Finding that neither the lavish distribution of medals nor the systematic execution of “shirkers, defeatists, and cowards” were sufficient to properly motivate the men of the Red Army to fight harder, in 1943 Stalin introduced a system of cash rewards for outstanding performance in combat. A lengthy schedule of cash payments was instituted to recognize outstanding performance in the field:
•Snipers, 500 rubles per kill, plus 200 for the sniper’s assistant
•Anti-tank troops, 500 rubles per tank killed for the gunner, and 200 for each assistant
•Tankers, 500 rubles per tank killed to the commander, the gunner, and the driver, plus 200 for any other personnel
•Artillerymen, 500 rubles per tank killed to the commander and the gunner, plus 200 for each soldier serving the gun

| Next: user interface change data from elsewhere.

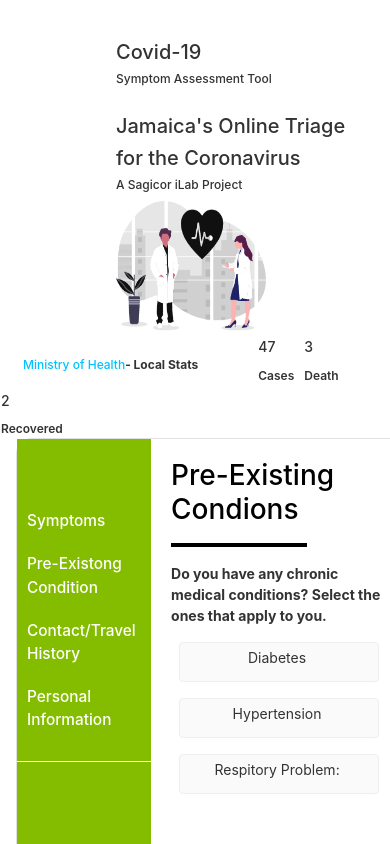
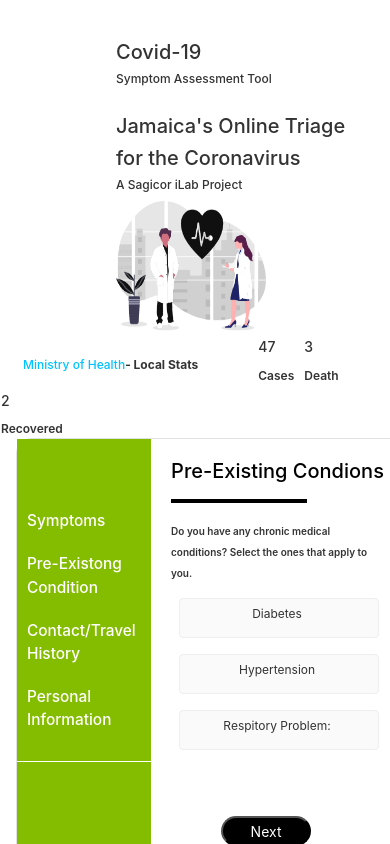
Before and after one commit to Hendricks-3D/Covid-19Assessment-Tool, an Angular app: page /condition in a window 390 px wide. Shown: the top 844 px of the page. Built offline with nearby package versions, Linux system fonts and the light colour scheme.

Commit message:
All Component is responsive now

```diff
--- a/src/app/Components/condition/condition.component.css
+++ b/src/app/Components/condition/condition.component.css
@@ -50,3 +50,25 @@
   #respitory{
     background-color: #fafafa;
   }
+
+  /**
+  Media Queries
+  */
+
+  @media screen and (max-width: 575px) {
+
+    h3{
+        font-size: 20px;
+    }
+
+    p b{
+        font-size: 10px;
+        font-weight: 600;
+    }
+
+
+    label{
+        font-size: 12px;
+    }
+
+}
--- a/src/app/Components/contact-history/contact-history.component.css
+++ b/src/app/Components/contact-history/contact-history.component.css
@@ -55,3 +55,27 @@
   #contact{
     background-color: #fafafa;
   }
+
+
+
+    /**
+  Media Queries
+  */
+
+  @media screen and (max-width: 575px) {
+
+    h3{
+        font-size: 20px;
+    }
+
+    p b{
+        font-size: 10px;
+        font-weight: 600;
+    }
+
+
+    label{
+        font-size: 12px;
+    }
+
+}
--- a/src/app/Components/personal-information/personal-information.component.css
+++ b/src/app/Components/personal-information/personal-information.component.css
@@ -22,3 +22,25 @@
     margin-right:80px;
     border: 2px solid #000;
   }
+
+    /**
+  Media Queries
+  */
+
+  @media screen and (max-width: 575px) {
+
+    h3{
+        font-size: 20px;
+    }
+
+    p b{
+        font-size: 10px;
+        font-weight: 600;
+    }
+
+
+    label{
+        font-size: 12px;
+    }
+
+}
--- a/src/app/Components/symptoms/symptoms.component.css
+++ b/src/app/Components/symptoms/symptoms.component.css
@@ -55,3 +55,28 @@
   label{
       margin-right:4px
   }
+
+
+
+
+  /**
+  Media Queries
+  */
+
+  @media screen and (max-width: 575px) {
+
+        h3{
+            font-size: 20px;
+        }
+
+        p b{
+            font-size: 10px;
+            font-weight: 600;
+        }
+
+
+        label{
+            font-size: 12px;
+        }
+
+  }
```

•Aviators, 500 rubles per airplane killed to the commander, and 200 for any other aircrew
•AA troops, 500 rubles per airplane killed to the commander and the gunner, plus 200 for each soldier serving the gun.
Troops could also earn rubles by salvaging equipment on the battlefield. For tanks, for example, there was a sliding scale depending upon type: for each KV or other heavy tank, 500 rubles, for T-34s or other medium tanks, 2,000 rubles, for T-60s or other light tanks, 500 rubles, with the money shared among the men effecting the recovery.
To put this in perspective, in 1943 the base pay of a private in the Red Army was just 600 rubles a year, a little more than $20 at the prevailing exchange rate.
BookNote: The recent Why Stalin's Soldiers Fought: The Red Army's Military Effectiveness in World War II (Modern War Studies) , by Roger R. Reese, is highly recommended for its unusually insightful and ground-breaking look at the Soviet soldier during the “Great Patriotic War”.